Data: Begin

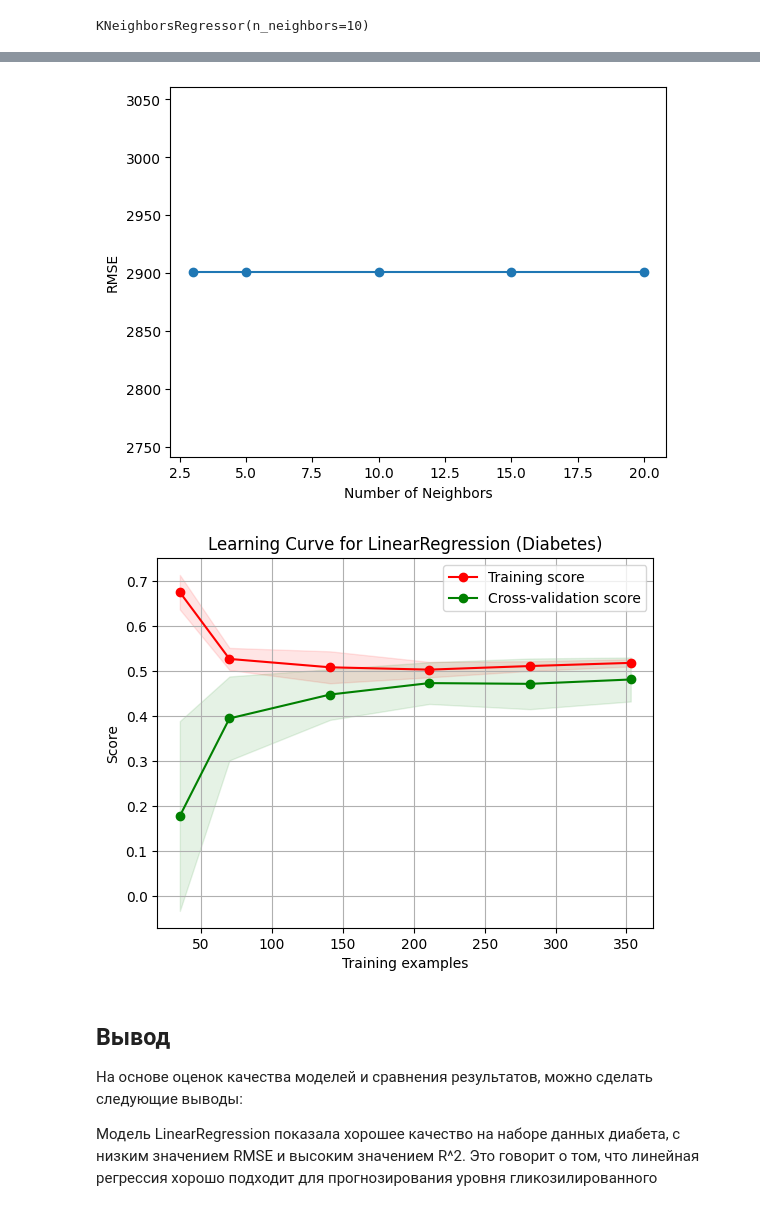
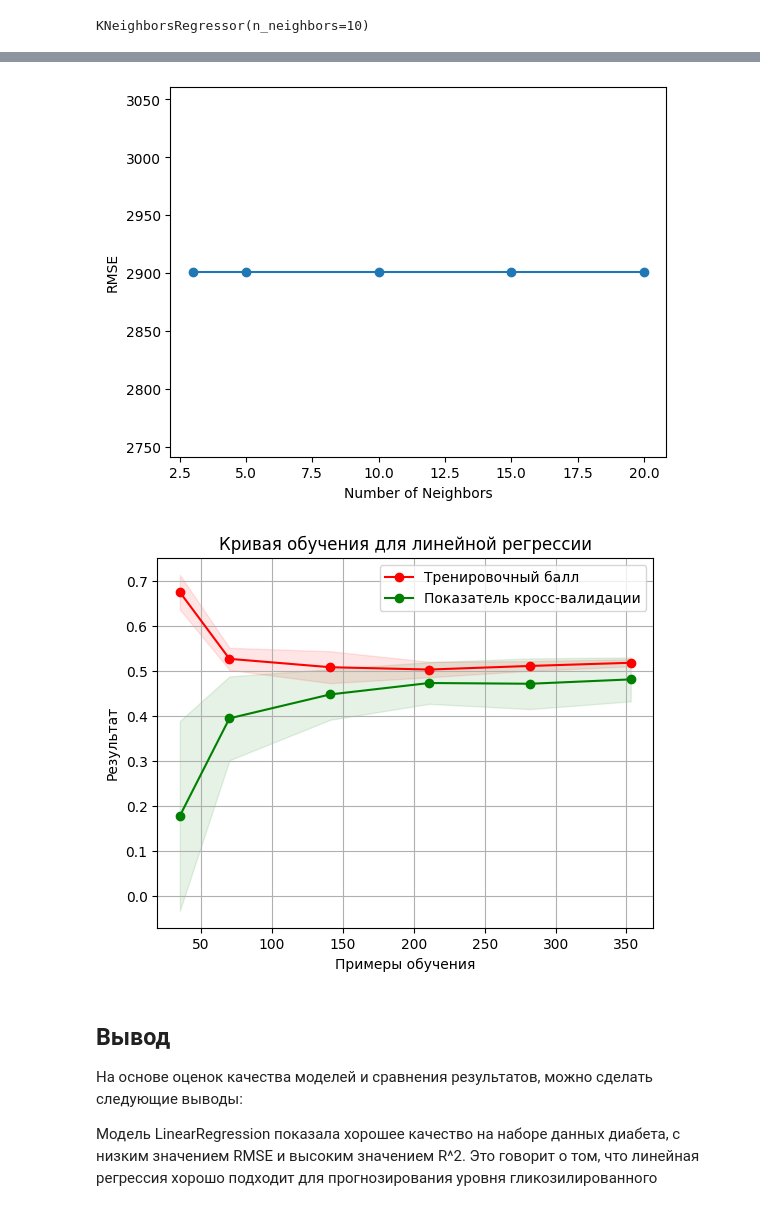
Before and after one commit to S4vageMode/Big_Data_Labs, a Jupyter notebook: Lab5_DzhuratKurbanov.ipynb, the cells around one changed output, grey strips where cells are left out. Saved outputs shown, nothing was run; the diff lists cells and outputs as text; code cells hidden in the pictures.

```diff
--- a/Lab5_DzhuratKurbanov.ipynb
+++ b/Lab5_DzhuratKurbanov.ipynb
@@ -207,39 +207,39 @@ neighbors = [3, 5, 10, 15, 20]
 rmse_diabetes = [mean_squared_error(y_diabetes, knn_cv_diabetes.predict(X_diabetes)) for _ in neighbors]
 
 #График ошибок для набора данных по диабету
 plt.plot(neighbors, rmse_diabetes, marker='o')
 plt.xlabel("Number of Neighbors")
 plt.ylabel("RMSE")
 plt.show()
 
 
 rmse_linnerud = [mean_squared_error(y_linnerud, knn_cv_linnerud.predict(X_linnerud)) for _ in neighbors]
 
 
 
 #  Кривые обучения для линейной регрессии на наборе данных по диабету
 train_sizes, train_scores, test_scores = learning_curve(lr_diabetes, X_diabetes, y_diabetes, train_sizes=[0.1, 0.2, 0.4, 0.6, 0.8, 1.0], cv=5)
 
 plt.figure()
-plt.title("Learning Curve for LinearRegression (Diabetes)")
-plt.xlabel("Training examples")
-plt.ylabel("Score")
+plt.title("Кривая обучения для линейной регрессии")
+plt.xlabel("Примеры обучения")
+plt.ylabel("Результат")
 train_scores_mean = np.mean(train_scores, axis=1)
 train_scores_std = np.std(train_scores, axis=1)
 test_scores_mean = np.mean(test_scores, axis=1)
 test_scores_std = np.std(test_scores, axis=1)
 plt.grid()
 plt.fill_between(train_sizes, train_scores_mean - train_scores_std, train_scores_mean + train_scores_std, alpha=0.1, color="r")
 plt.fill_between(train_sizes, test_scores_mean - test_scores_std, test_scores_mean + test_scores_std, alpha=0.1, color="g")
-plt.plot(train_sizes, train_scores_mean, 'o-', color="r", label="Training score")
-plt.plot(train_sizes, test_scores_mean, 'o-', color="g", label="Cross-validation score")
+plt.plot(train_sizes, train_scores_mean, 'o-', color="r", label="Тренировочный балл")
+plt.plot(train_sizes, test_scores_mean, 'o-', color="g", label="Показатель кросс-валидации")
 plt.legend(loc="best")
 plt.show()
 # %% [output]
 [figure]
 [figure]
 [figure]
-[figure, old version]
+[figure, new version]
 # %% [markdown]
 ## Вывод
 На основе оценок качества моделей и сравнения результатов, можно сделать следующие выводы:
```
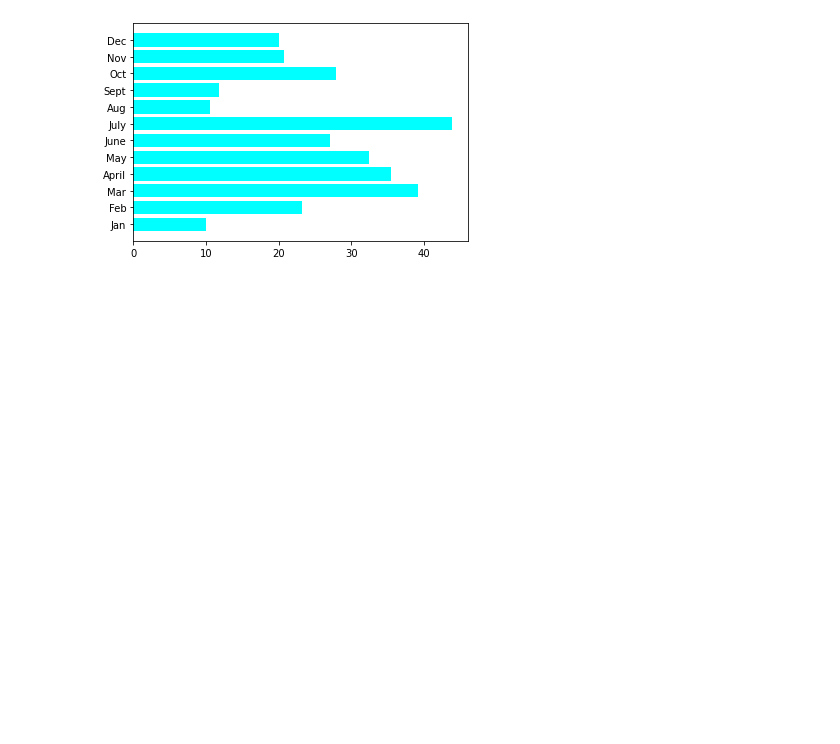
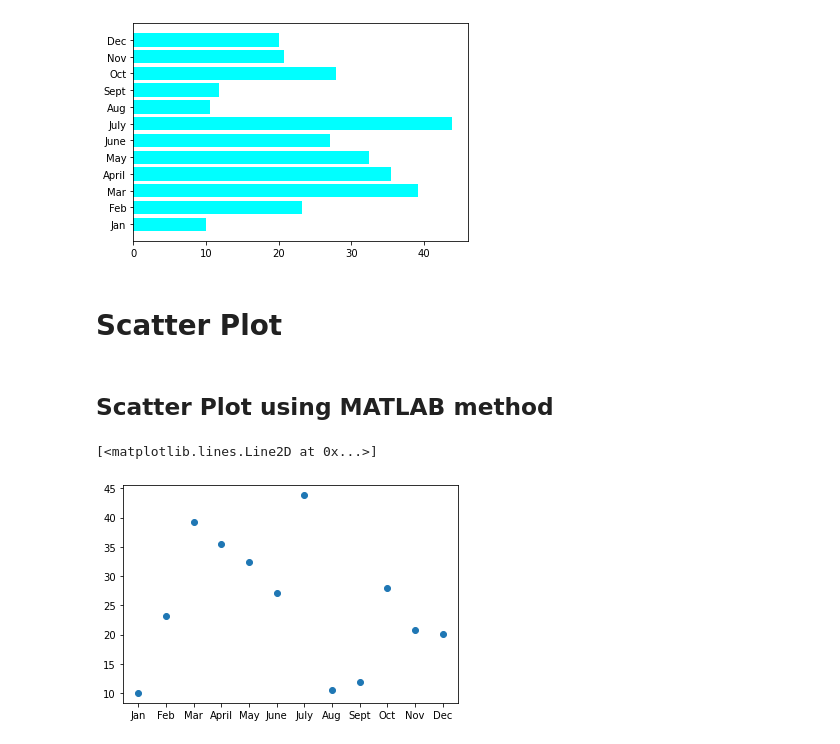
Before and after one commit to piathoi/PyBer_Analysis, a Jupyter notebook: matplotlib_practice.ipynb, the cells around one changed output. Saved outputs shown, nothing was run; the diff lists cells and outputs as text; code cells hidden in the pictures; blank space fills up the shorter version.

```diff
--- a/matplotlib_practice.ipynb
+++ b/matplotlib_practice.ipynb
@@ -159,3 +163,20 @@ ax.barh(x_axis, y_axis, color="cyan", label='Chicago')
 plt.title = "PyBer Fare by Month"
 # %% [output]
 [figure]
+# %% [markdown]
+# Scatter Plot
+# %% [markdown]
+## Scatter Plot using MATLAB method
+# %%
+# Set the x-axis to a list of strings for each month.
+x_axis = ["Jan", "Feb", "Mar", "April", "May", "June", "July", "Aug", "Sept", "Oct", "Nov", "Dec"]
+
+# Set the y-axis to a list of floats as the total fare in US dollars accumulated for each month.
+y_axis = [10.02, 23.24, 39.20, 35.42, 32.34, 27.04, 43.82, 10.56, 11.85, 27.90, 20.71, 20.09]
+# %%
+#using plt.plot() doesnt work because it will create a line plot.
+#insert lowercase "o"
+plt.plot(x_axis, y_axis, 'o')
+# %% [output]
+[<matplotlib.lines.Line2D at 0x...>]
+[figure, added]
```
Also changed, not shown: parts of 8 cells of this notebook.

Data: End

• **Exercise details**: I need every line of the data that has the word "обучения"; please list them.

• **Answer to the exercise**:
 #  Кривые обучения для линейной регрессии на наборе данных по диабету
+plt.title("Кривая обучения для линейной регрессии")
+plt.xlabel("Примеры обучения")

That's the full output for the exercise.